Sharland and Gohil win Supreme Court battle

Two women who claimed to have been misled by their ex-husbands and that they should receive more money in their divorce settlements have won their Supreme Court fight.

Alison Sharland and Varsha Gohil each accepted divorce settlements based on false information provided by their ex-husbands, as previously reported.

In a three-day hearing that began on 8 June, Alison Sharland and Varsha Gohil asked for their divorce settlements to be set aside on the basis that their husbands had deliberately misled them and the courts during the original hearings.

Ms Sharland agreed what she believed to be a 50/50 split in her divorce settlement after 17 years of marriage, but it later emerged that her ex-husband had misled her and the courts over the value of his business and his plans for a future IPO flotation. Instead of the business being valued at between £31million and £47 million, it was reported in the financial press as being ready to float at a value of $1 billion.

Meanwhile, in 2004, two years after her divorce, Ms Gohil discovered that her husband had not fully disclosed his finances during their divorce, leading her to accept £270,000 and a car as a settlement. He was convicted of fraud offences and jailed in 2010 for ten years. During the course of the criminal trial, further evidence of the extent of his intentional non-disclosure in the original divorce proceedings emerged.

It is believed that today’s ruling could pave the way for more people to renegotiate their divorce settlements.

Surjit Verdi, a solicitor in Palmers’ Family Law team, said: “This news could have far-reaching implications for other divorces and financial settlements. Research has found that a quarter of those questioned in a survey hid financial assets during a divorce – the equivalent of around 30,000 people in the UK – even though couples have a duty to disclose financial information during a divorce.

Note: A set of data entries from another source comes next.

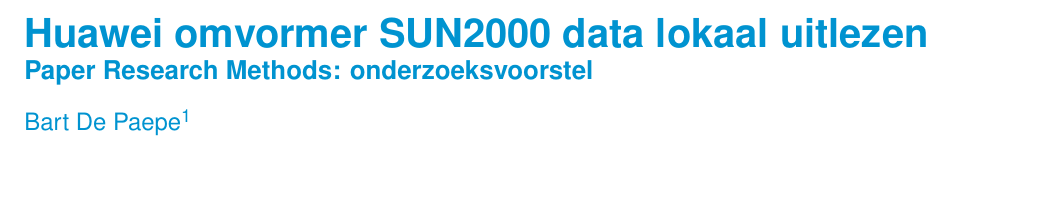
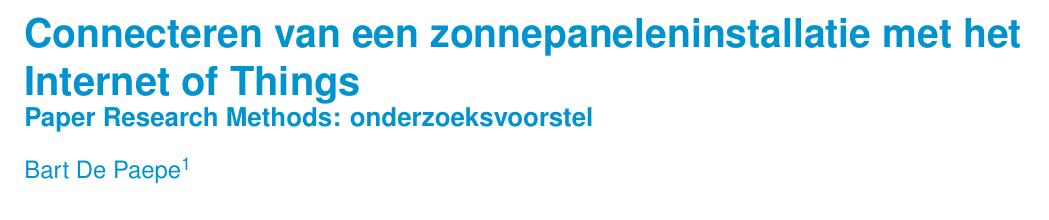
Before and after one commit to bwdpaepe/rm-2122-paper-rmdepaepeb, a LaTeX document (paper/DePaepeBart2022RM.tex): part of page 1 of 4, cut at the place of the change, the shorter picture padded with empty space. Compiled offline with pdfLaTeX.

Commit message:
aanpassen titel

```diff
--- a/paper/DePaepeBart2022RM.tex
+++ b/paper/DePaepeBart2022RM.tex
@@ -24,7 +24,7 @@
 %---------- Titel & auteur ----------------------------------------------------
 
 % TODO: (fase 2) geef werktitel van je eigen voorstel op
-\PaperTitle{Huawei omvormer SUN2000 data lokaal uitlezen}
+\PaperTitle{Connecteren van een zonnepaneleninstallatie met het Internet of Things}
 % Dit is typisch de opdracht en het vak waarvoor dit artikel geschreven is, bv.
 % ``Verslag onderzoeksproject Onderzoekstechnieken 2018-2019''
 \PaperType{Paper Research Methods: onderzoeksvoorstel}
```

“In reaching a financial settlement initially, or pursuing a potential claim to review it at a later stage, expert legal advice can be crucial. The non-confrontational approach advocated by family law body Resolution, of which our family law specialists are members, can make a difference in helping divorcing couples to negotiate settlements in a constructive way that avoids the time and expense of going to court. For more information, please contact our Family Law team.